Slovakia could halt electricity supplies to other European Union countries if it doesn’t get more help in coping with soaring energy costs, its Prime Minister Eduard Heger warned, saying that measures agreed upon by the bloc so far were not sufficient.
Today, EU energy ministers agreed on a package including a levy on fossil fuel of companies’ surplus profits for this year and the next, plus another levy on excess revenues that low-cost power producers make from soaring electricity costs, and a mandatory 5 percent cut in electricity use during peak price periods.
But Slovak Prime Minister Eduard Heger said his country would only see EUR 115 million out of the EU’s estimated EUR 140 billion from the new levies, a fraction of the EUR 1.5 billion that would be proportional to its population of 5.5 million.
Heger complained that there was no agreement on EU-wide sharing of the revenue from the levies, although there is a provision for voluntarily doing this on a bilateral basis. He added that this poses a problem for Slovakia since its main producer has pre-sold energy for the next year at prices much lower than current pricing, while Slovak distributors and customers are now obliged to buy electricity at multiple times that price.
Although Slovakia is a small player as net importer of electricity, Heger noted that foreign entities had purchased future delivery contracts from the country’s dominant nuclear power and hydro utility Slovenske Elektrarne – partially owned by Enel and Czech group EPH – at a fraction of current prices.
Slovakia will not raise enough revenue from the approved package, he stated.
“We clearly said that if we want a solution that will be effective for the entire EU, it must be taxation of disproportionate profits on a pan-European level, which will then be redistributed to individual member countries according to the level of consumption,” Heger said.
A levy needs to be applied for electricity traders as well as producers, he said, a provision of the agreed EU package on Slovakia’s proposal however only as a voluntary option.
“If you do not help us financially, we do not want to allow (an economic) collapse, therefore we have a Plan B that electricity made in Slovakia will not go to countries that have bought it, but we will give it to our citizens, our companies,” Heger said.

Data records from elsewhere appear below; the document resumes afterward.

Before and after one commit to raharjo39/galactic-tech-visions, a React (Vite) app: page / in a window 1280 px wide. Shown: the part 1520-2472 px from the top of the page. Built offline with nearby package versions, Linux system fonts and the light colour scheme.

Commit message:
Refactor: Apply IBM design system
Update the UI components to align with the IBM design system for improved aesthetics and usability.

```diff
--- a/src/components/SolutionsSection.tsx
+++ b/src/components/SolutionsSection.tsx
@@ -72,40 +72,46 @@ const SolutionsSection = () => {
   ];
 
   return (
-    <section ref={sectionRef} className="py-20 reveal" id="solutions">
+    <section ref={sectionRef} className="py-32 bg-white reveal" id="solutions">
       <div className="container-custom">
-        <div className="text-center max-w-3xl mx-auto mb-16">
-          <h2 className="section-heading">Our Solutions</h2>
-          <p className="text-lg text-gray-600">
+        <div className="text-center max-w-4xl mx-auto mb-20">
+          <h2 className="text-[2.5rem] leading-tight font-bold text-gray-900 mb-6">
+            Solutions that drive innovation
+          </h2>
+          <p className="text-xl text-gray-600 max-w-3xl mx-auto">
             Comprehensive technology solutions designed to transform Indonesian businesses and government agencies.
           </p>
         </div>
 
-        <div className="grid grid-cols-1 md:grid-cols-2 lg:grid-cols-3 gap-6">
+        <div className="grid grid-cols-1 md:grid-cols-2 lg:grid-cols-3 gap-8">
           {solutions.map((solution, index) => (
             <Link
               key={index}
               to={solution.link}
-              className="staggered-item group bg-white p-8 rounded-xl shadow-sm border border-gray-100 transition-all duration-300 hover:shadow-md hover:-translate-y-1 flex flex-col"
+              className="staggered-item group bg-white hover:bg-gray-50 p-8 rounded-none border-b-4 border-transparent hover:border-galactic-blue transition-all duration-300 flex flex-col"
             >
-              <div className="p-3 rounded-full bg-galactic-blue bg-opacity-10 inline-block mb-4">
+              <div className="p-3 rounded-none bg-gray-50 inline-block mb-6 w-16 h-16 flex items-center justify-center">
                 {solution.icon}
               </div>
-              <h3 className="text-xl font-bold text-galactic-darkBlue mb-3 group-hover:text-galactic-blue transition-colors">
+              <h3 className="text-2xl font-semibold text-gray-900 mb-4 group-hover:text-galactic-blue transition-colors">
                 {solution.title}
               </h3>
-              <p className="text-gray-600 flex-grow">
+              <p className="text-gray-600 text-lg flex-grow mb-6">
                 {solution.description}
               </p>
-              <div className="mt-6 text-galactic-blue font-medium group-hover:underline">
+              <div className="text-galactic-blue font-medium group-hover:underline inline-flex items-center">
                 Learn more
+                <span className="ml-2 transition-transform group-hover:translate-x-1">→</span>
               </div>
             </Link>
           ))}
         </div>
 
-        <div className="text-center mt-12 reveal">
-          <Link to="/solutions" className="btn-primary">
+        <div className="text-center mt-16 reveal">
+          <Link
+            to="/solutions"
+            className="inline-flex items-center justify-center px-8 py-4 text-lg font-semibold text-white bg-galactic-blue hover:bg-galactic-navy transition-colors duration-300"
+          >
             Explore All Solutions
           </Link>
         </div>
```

Under said plan, holders of the electricity purchase contracts would only be compensated to the tune of their original costs, he said. As an alternative to “solidarity” redirection of the revenue from the energy sector levies elsewhere, the EU could free up unused funding from other European programmes for Slovakia to prevent it from taking unilateral action, Heger said.